** What the exercise asks **
Every record is to be returned as written, with no omissions.

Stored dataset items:

= = =

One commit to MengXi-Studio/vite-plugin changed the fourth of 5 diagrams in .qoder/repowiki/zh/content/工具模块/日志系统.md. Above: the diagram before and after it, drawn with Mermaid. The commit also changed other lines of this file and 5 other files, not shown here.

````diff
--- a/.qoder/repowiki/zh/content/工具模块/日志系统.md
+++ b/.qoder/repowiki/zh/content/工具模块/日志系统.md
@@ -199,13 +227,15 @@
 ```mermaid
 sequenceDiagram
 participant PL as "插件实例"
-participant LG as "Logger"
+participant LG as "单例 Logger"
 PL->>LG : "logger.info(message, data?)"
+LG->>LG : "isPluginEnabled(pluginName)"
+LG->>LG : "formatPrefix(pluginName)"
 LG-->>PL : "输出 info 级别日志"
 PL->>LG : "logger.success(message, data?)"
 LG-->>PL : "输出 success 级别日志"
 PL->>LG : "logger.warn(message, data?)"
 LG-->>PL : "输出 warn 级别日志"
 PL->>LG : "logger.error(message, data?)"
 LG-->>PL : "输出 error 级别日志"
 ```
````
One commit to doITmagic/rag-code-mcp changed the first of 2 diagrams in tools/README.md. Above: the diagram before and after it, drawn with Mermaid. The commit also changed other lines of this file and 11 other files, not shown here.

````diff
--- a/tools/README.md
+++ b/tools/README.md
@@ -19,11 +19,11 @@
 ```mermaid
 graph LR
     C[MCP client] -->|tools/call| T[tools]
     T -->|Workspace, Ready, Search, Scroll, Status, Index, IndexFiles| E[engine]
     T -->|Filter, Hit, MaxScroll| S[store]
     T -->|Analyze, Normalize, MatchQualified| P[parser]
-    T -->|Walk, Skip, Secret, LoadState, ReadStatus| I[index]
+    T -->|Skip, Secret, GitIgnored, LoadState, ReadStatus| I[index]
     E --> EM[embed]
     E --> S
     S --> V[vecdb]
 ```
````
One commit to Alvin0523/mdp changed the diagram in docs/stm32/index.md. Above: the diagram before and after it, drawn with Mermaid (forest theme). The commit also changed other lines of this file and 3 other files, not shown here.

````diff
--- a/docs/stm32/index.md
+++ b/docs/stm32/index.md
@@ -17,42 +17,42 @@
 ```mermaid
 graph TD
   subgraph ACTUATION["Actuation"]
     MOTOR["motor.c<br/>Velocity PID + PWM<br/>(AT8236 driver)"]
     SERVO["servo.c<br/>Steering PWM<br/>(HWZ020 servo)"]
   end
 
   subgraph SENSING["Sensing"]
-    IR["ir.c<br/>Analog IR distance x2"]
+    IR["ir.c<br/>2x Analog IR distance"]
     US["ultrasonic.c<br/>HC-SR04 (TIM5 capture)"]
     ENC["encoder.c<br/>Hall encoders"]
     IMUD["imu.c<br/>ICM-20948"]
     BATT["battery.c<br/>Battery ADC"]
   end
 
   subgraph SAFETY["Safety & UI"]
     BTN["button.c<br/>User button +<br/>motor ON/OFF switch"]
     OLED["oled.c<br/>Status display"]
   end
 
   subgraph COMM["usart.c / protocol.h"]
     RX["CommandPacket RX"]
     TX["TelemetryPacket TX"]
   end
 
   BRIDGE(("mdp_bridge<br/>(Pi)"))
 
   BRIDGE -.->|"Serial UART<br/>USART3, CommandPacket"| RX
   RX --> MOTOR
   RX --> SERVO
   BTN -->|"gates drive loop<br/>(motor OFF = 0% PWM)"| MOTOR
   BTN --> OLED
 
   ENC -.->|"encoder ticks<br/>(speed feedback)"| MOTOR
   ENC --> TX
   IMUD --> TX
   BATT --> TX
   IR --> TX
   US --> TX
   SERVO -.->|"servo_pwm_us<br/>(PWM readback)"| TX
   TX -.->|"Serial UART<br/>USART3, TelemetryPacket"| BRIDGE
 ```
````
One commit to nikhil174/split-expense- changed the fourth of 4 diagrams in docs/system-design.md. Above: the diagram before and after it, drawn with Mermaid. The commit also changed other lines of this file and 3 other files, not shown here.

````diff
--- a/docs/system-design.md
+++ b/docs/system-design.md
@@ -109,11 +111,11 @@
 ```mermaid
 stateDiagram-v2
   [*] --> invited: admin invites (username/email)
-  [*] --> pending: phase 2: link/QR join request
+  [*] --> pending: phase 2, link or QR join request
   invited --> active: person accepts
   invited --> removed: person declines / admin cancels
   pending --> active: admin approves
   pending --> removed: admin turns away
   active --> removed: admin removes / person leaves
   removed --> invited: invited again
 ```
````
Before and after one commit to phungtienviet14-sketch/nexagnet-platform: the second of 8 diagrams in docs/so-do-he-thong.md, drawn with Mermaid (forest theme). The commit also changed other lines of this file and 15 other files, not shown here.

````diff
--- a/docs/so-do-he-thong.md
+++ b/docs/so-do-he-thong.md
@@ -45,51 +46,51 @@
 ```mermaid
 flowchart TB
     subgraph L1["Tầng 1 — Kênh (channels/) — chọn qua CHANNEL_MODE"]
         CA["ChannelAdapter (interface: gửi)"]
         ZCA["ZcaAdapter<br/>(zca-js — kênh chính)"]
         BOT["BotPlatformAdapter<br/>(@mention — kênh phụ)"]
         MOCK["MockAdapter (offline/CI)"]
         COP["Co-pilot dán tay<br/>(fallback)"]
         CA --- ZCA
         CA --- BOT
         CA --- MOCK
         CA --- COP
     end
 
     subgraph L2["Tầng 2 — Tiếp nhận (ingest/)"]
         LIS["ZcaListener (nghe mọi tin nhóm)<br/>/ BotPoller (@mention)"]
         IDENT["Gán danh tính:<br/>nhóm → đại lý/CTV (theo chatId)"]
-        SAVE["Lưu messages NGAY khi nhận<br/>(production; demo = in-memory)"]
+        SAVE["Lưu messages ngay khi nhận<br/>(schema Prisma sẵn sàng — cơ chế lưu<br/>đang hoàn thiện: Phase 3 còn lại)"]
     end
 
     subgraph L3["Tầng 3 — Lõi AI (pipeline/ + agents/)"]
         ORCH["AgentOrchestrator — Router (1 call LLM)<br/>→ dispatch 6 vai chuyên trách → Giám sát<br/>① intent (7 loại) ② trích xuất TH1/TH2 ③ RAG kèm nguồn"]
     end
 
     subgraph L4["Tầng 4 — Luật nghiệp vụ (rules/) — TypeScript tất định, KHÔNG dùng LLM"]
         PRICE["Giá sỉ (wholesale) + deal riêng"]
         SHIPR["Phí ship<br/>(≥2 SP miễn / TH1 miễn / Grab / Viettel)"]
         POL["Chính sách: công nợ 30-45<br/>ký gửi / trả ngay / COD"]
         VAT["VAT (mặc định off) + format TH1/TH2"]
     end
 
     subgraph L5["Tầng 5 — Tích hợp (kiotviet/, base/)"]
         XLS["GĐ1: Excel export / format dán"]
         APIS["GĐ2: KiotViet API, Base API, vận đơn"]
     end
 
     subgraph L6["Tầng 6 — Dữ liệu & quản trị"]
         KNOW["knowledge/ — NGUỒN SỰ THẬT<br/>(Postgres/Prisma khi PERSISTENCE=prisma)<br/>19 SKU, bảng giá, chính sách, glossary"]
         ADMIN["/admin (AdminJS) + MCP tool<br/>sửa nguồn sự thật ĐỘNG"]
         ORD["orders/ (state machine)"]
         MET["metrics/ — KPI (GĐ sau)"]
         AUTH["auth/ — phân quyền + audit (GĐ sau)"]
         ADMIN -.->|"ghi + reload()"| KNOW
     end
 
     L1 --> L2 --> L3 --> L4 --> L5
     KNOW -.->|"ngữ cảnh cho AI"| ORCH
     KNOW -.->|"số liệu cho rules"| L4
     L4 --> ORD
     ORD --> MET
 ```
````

= = =

** Result of the task **
One commit to MengXi-Studio/vite-plugin changed the fourth of 5 diagrams in .qoder/repowiki/zh/content/工具模块/日志系统.md. Above: the diagram before and after it, drawn with Mermaid. The commit also changed other lines of this file and 5 other files, not shown here.

````diff
--- a/.qoder/repowiki/zh/content/工具模块/日志系统.md
+++ b/.qoder/repowiki/zh/content/工具模块/日志系统.md
@@ -199,13 +227,15 @@
 ```mermaid
 sequenceDiagram
 participant PL as "插件实例"
-participant LG as "Logger"
+participant LG as "单例 Logger"
 PL->>LG : "logger.info(message, data?)"
+LG->>LG : "isPluginEnabled(pluginName)"
+LG->>LG : "formatPrefix(pluginName)"
 LG-->>PL : "输出 info 级别日志"
 PL->>LG : "logger.success(message, data?)"
 LG-->>PL : "输出 success 级别日志"
 PL->>LG : "logger.warn(message, data?)"
 LG-->>PL : "输出 warn 级别日志"
 PL->>LG : "logger.error(message, data?)"
 LG-->>PL : "输出 error 级别日志"
 ```
````
One commit to doITmagic/rag-code-mcp changed the first of 2 diagrams in tools/README.md. Above: the diagram before and after it, drawn with Mermaid. The commit also changed other lines of this file and 11 other files, not shown here.

````diff
--- a/tools/README.md
+++ b/tools/README.md
@@ -19,11 +19,11 @@
 ```mermaid
 graph LR
     C[MCP client] -->|tools/call| T[tools]
     T -->|Workspace, Ready, Search, Scroll, Status, Index, IndexFiles| E[engine]
     T -->|Filter, Hit, MaxScroll| S[store]
     T -->|Analyze, Normalize, MatchQualified| P[parser]
-    T -->|Walk, Skip, Secret, LoadState, ReadStatus| I[index]
+    T -->|Skip, Secret, GitIgnored, LoadState, ReadStatus| I[index]
     E --> EM[embed]
     E --> S
     S --> V[vecdb]
 ```
````
One commit to Alvin0523/mdp changed the diagram in docs/stm32/index.md. Above: the diagram before and after it, drawn with Mermaid (forest theme). The commit also changed other lines of this file and 3 other files, not shown here.

````diff
--- a/docs/stm32/index.md
+++ b/docs/stm32/index.md
@@ -17,42 +17,42 @@
 ```mermaid
 graph TD
   subgraph ACTUATION["Actuation"]
     MOTOR["motor.c<br/>Velocity PID + PWM<br/>(AT8236 driver)"]
     SERVO["servo.c<br/>Steering PWM<br/>(HWZ020 servo)"]
   end
 
   subgraph SENSING["Sensing"]
-    IR["ir.c<br/>Analog IR distance x2"]
+    IR["ir.c<br/>2x Analog IR distance"]
     US["ultrasonic.c<br/>HC-SR04 (TIM5 capture)"]
     ENC["encoder.c<br/>Hall encoders"]
     IMUD["imu.c<br/>ICM-20948"]
     BATT["battery.c<br/>Battery ADC"]
   end
 
   subgraph SAFETY["Safety & UI"]
     BTN["button.c<br/>User button +<br/>motor ON/OFF switch"]
     OLED["oled.c<br/>Status display"]
   end
 
   subgraph COMM["usart.c / protocol.h"]
     RX["CommandPacket RX"]
     TX["TelemetryPacket TX"]
   end
 
   BRIDGE(("mdp_bridge<br/>(Pi)"))
 
   BRIDGE -.->|"Serial UART<br/>USART3, CommandPacket"| RX
   RX --> MOTOR
   RX --> SERVO
   BTN -->|"gates drive loop<br/>(motor OFF = 0% PWM)"| MOTOR
   BTN --> OLED
 
   ENC -.->|"encoder ticks<br/>(speed feedback)"| MOTOR
   ENC --> TX
   IMUD --> TX
   BATT --> TX
   IR --> TX
   US --> TX
   SERVO -.->|"servo_pwm_us<br/>(PWM readback)"| TX
   TX -.->|"Serial UART<br/>USART3, TelemetryPacket"| BRIDGE
 ```
````
One commit to nikhil174/split-expense- changed the fourth of 4 diagrams in docs/system-design.md. Above: the diagram before and after it, drawn with Mermaid. The commit also changed other lines of this file and 3 other files, not shown here.

````diff
--- a/docs/system-design.md
+++ b/docs/system-design.md
@@ -109,11 +111,11 @@
 ```mermaid
 stateDiagram-v2
   [*] --> invited: admin invites (username/email)
-  [*] --> pending: phase 2: link/QR join request
+  [*] --> pending: phase 2, link or QR join request
   invited --> active: person accepts
   invited --> removed: person declines / admin cancels
   pending --> active: admin approves
   pending --> removed: admin turns away
   active --> removed: admin removes / person leaves
   removed --> invited: invited again
 ```
````
Before and after one commit to phungtienviet14-sketch/nexagnet-platform: the second of 8 diagrams in docs/so-do-he-thong.md, drawn with Mermaid (forest theme). The commit also changed other lines of this file and 15 other files, not shown here.

````diff
--- a/docs/so-do-he-thong.md
+++ b/docs/so-do-he-thong.md
@@ -45,51 +46,51 @@
 ```mermaid
 flowchart TB
     subgraph L1["Tầng 1 — Kênh (channels/) — chọn qua CHANNEL_MODE"]
         CA["ChannelAdapter (interface: gửi)"]
         ZCA["ZcaAdapter<br/>(zca-js — kênh chính)"]
         BOT["BotPlatformAdapter<br/>(@mention — kênh phụ)"]
         MOCK["MockAdapter (offline/CI)"]
         COP["Co-pilot dán tay<br/>(fallback)"]
         CA --- ZCA
         CA --- BOT
         CA --- MOCK
         CA --- COP
     end
 
     subgraph L2["Tầng 2 — Tiếp nhận (ingest/)"]
         LIS["ZcaListener (nghe mọi tin nhóm)<br/>/ BotPoller (@mention)"]
         IDENT["Gán danh tính:<br/>nhóm → đại lý/CTV (theo chatId)"]
-        SAVE["Lưu messages NGAY khi nhận<br/>(production; demo = in-memory)"]
+        SAVE["Lưu messages ngay khi nhận<br/>(schema Prisma sẵn sàng — cơ chế lưu<br/>đang hoàn thiện: Phase 3 còn lại)"]
     end
 
     subgraph L3["Tầng 3 — Lõi AI (pipeline/ + agents/)"]
         ORCH["AgentOrchestrator — Router (1 call LLM)<br/>→ dispatch 6 vai chuyên trách → Giám sát<br/>① intent (7 loại) ② trích xuất TH1/TH2 ③ RAG kèm nguồn"]
     end
 
     subgraph L4["Tầng 4 — Luật nghiệp vụ (rules/) — TypeScript tất định, KHÔNG dùng LLM"]
         PRICE["Giá sỉ (wholesale) + deal riêng"]
         SHIPR["Phí ship<br/>(≥2 SP miễn / TH1 miễn / Grab / Viettel)"]
         POL["Chính sách: công nợ 30-45<br/>ký gửi / trả ngay / COD"]
         VAT["VAT (mặc định off) + format TH1/TH2"]
     end
 
     subgraph L5["Tầng 5 — Tích hợp (kiotviet/, base/)"]
         XLS["GĐ1: Excel export / format dán"]
         APIS["GĐ2: KiotViet API, Base API, vận đơn"]
     end
 
     subgraph L6["Tầng 6 — Dữ liệu & quản trị"]
         KNOW["knowledge/ — NGUỒN SỰ THẬT<br/>(Postgres/Prisma khi PERSISTENCE=prisma)<br/>19 SKU, bảng giá, chính sách, glossary"]
         ADMIN["/admin (AdminJS) + MCP tool<br/>sửa nguồn sự thật ĐỘNG"]
         ORD["orders/ (state machine)"]
         MET["metrics/ — KPI (GĐ sau)"]
         AUTH["auth/ — phân quyền + audit (GĐ sau)"]
         ADMIN -.->|"ghi + reload()"| KNOW
     end
 
     L1 --> L2 --> L3 --> L4 --> L5
     KNOW -.->|"ngữ cảnh cho AI"| ORCH
     KNOW -.->|"số liệu cho rules"| L4
     L4 --> ORD
     ORD --> MET
 ```
````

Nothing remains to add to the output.